CC Courtesy Pixabay

Bell attributes this kind of reaction in part to the “moral panic” that a society experiences when particularly revelatory technological advances show up—specifically, ones which interfere with or alter our relationships with time, space, and each other:

“Cars? Clearly the same. Television? Absolutely. The Internet? Yes. Mobile phones? Yes. Fountain pens? Not so much. They may have changed our relationships to other people, but they didn’t really change our relationships to time and space.” 

This society-wide panic often (unfairly) dotes on the threats an innovation might pose to women and children, and it didn’t end when we got over our locomotive fears.
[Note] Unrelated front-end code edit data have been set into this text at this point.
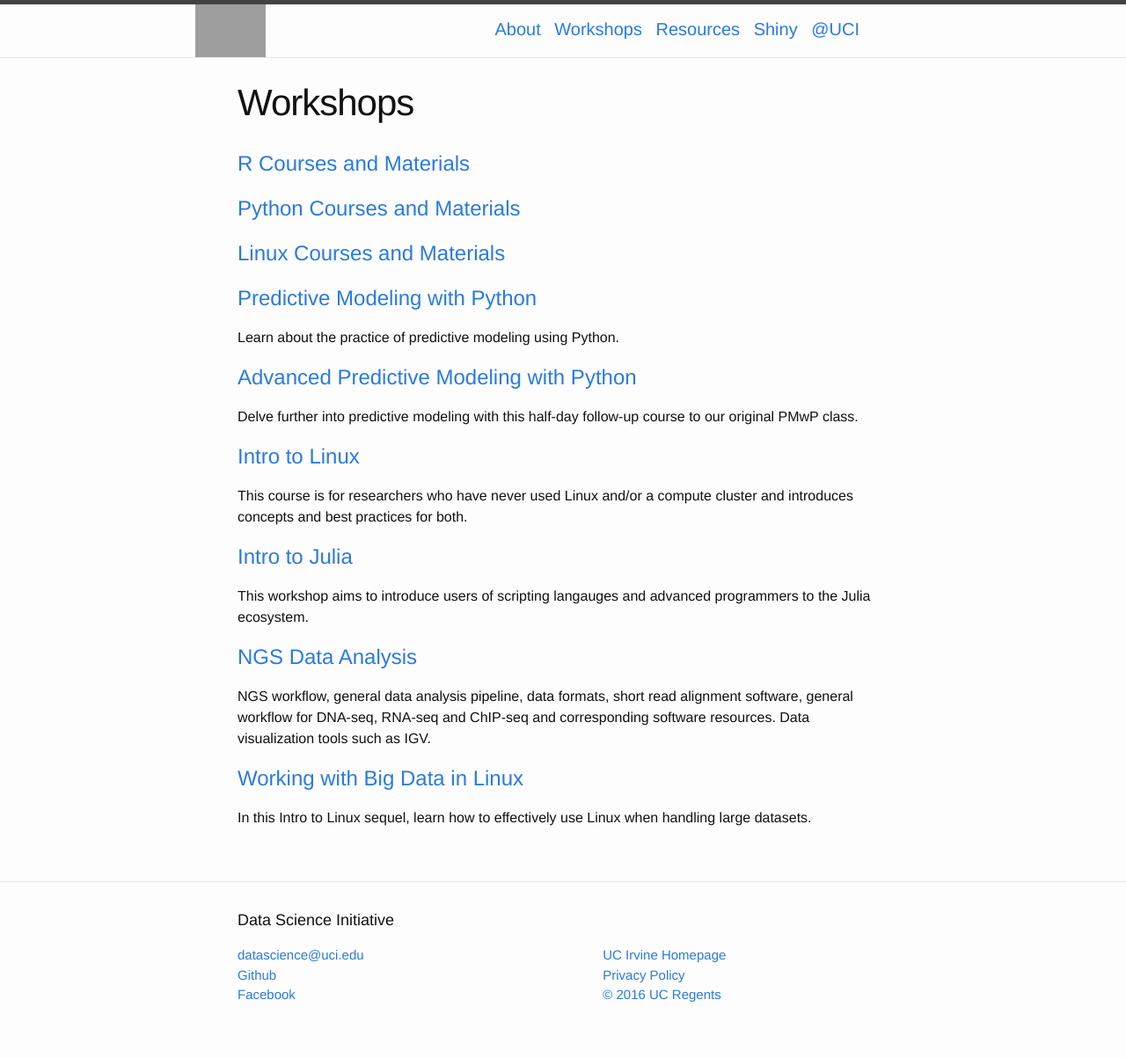
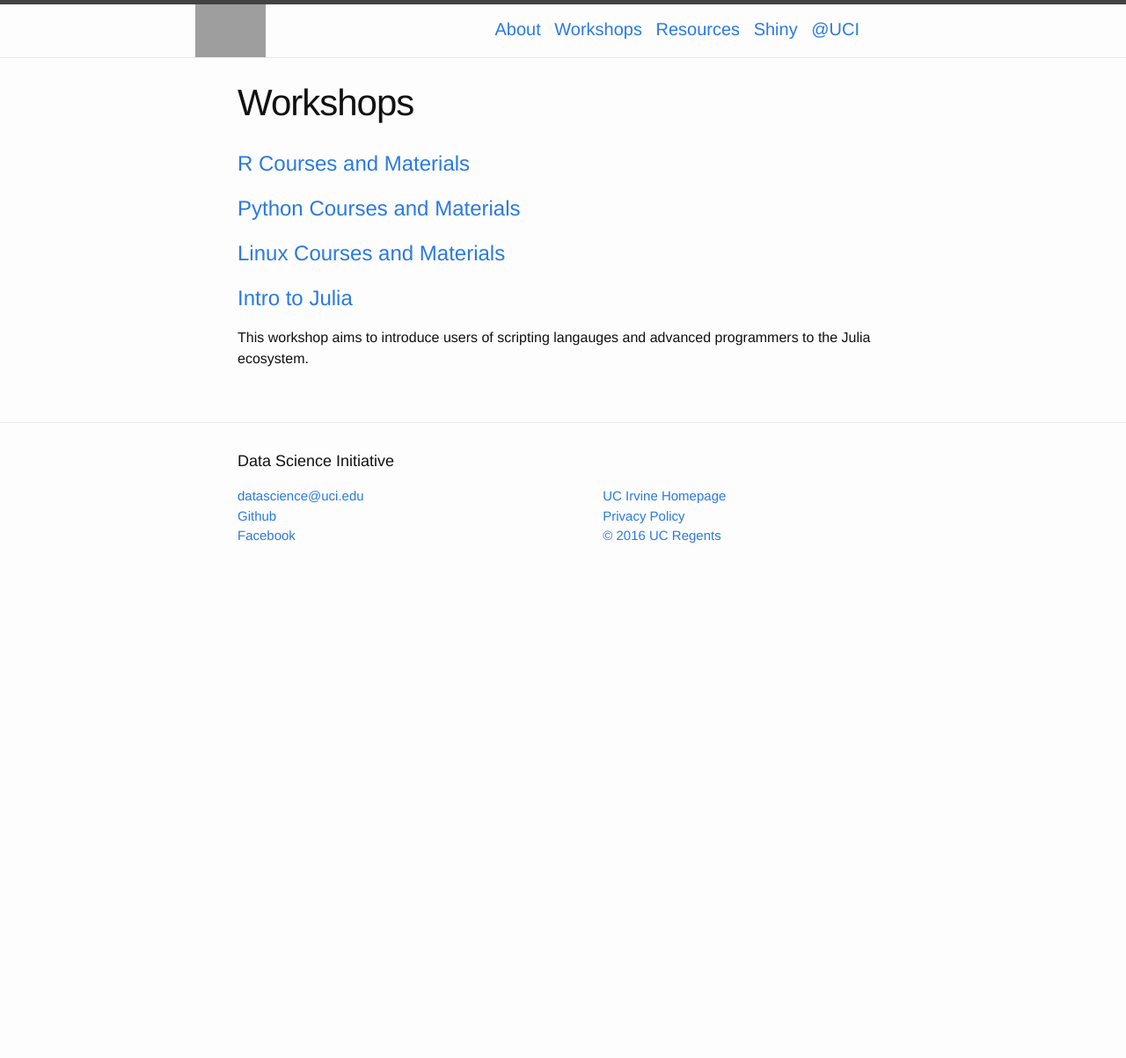
Before and after one commit to UCIDataScienceInitiative/UCIDataScienceInitiative.github.io, a Jekyll site: the page built from Workshops/index.html, in a window 1280 px wide. Shown: the whole page at 88% size. Built offline with Jekyll 4.4.1, drawn with Linux system fonts in a browser that asks for light colours; after the commit the page ends 900 px from its top, so only the background shows below that; grey boxes are pictures that could not be loaded.

Commit message:
Update index.html

```diff
--- a/Workshops/index.html
+++ b/Workshops/index.html
@@ -10,20 +10,5 @@ permalink: /Workshops/
 
 <h1><a href="https://ucidatascienceinitiative.github.io/Linux" >Linux Courses and Materials</a></h1>
 
-<h1><a href="https://ucidatascienceinitiative.github.io/Workshops/ModelwithPython/"  >Predictive Modeling with Python</a></h1>
-<p>Learn about the practice of predictive modeling using Python.</p>
-
-<h1><a href="https://ucidatascienceinitiative.github.io/Workshops/AdvancedPython/"  >Advanced Predictive Modeling with Python</a></h1>
-<p>Delve further into predictive modeling with this half-day follow-up course to our original PMwP class. </p>
-
-<h1><a href="https://ucidatascienceinitiative.github.io/Workshops/IntroLinux/">Intro to Linux</a></h1>
-<p>This course is for researchers who have never used Linux and/or a compute cluster and introduces concepts and best practices for both.</p>
-
 <h1><a href="https://ucidatascienceinitiative.github.io/Workshops/IntroJulia/" >Intro to Julia</a></h1>
 <p>This workshop aims to introduce users of scripting langauges and advanced programmers to the Julia ecosystem.</p>
-
-<h1><a href="https://ucidatascienceinitiative.github.io/Workshops/NGS/" >NGS Data Analysis</a></h1>
-<p>NGS workflow, general data analysis pipeline, data formats, short read alignment software, general workflow for DNA-seq, RNA-seq and ChIP-seq and corresponding software resources. Data visualization tools such as IGV.</p>
-
-<h1><a href="https://ucidatascienceinitiative.github.io/Workshops/BDLinux/" >Working with Big Data in Linux</a></h1>
-<p>In this Intro to Linux sequel, learn how to effectively use Linux when handling large datasets.</p>
```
As automobiles gained traction in the early 1900s, they were seen by many as noisy, erratic “devil wagons” that women—thought to be prone to fainting, physical weakness, and out-of-the-blue bouts of hysteria—wouldn’t be able to control by themselves and shouldn’t be allowed to drive.

CC Courtesy Wikimedia // George Grantham Bain Collection

Nevertheless, women stuck up for their right to mobility. In 1909, 22-year-old Alice Ramsey managed to drive cross-country in a respectable 59 days and—having kept herself, her car, and her three female friends intact along the way—helped prove that women could be trusted behind the wheel.

Time’s also told us that, despite initial fears of the telephone’s possible downsides, chatting on the phone will not cause impropriety, possession, or electrocution in women. With any luck, it’ll turn out that the text-happy youngsters of today will still be able to speak in full sentences tomorrow.

[h/t: reddit user darinda777]

*It’s worth noting, though, that both men and women can risk straining or detaching certain soft connective tissues (such as those holding retinae or breasts in place) when they subject their bodies to truly rapid acceleration—so bungee jumpers be wary.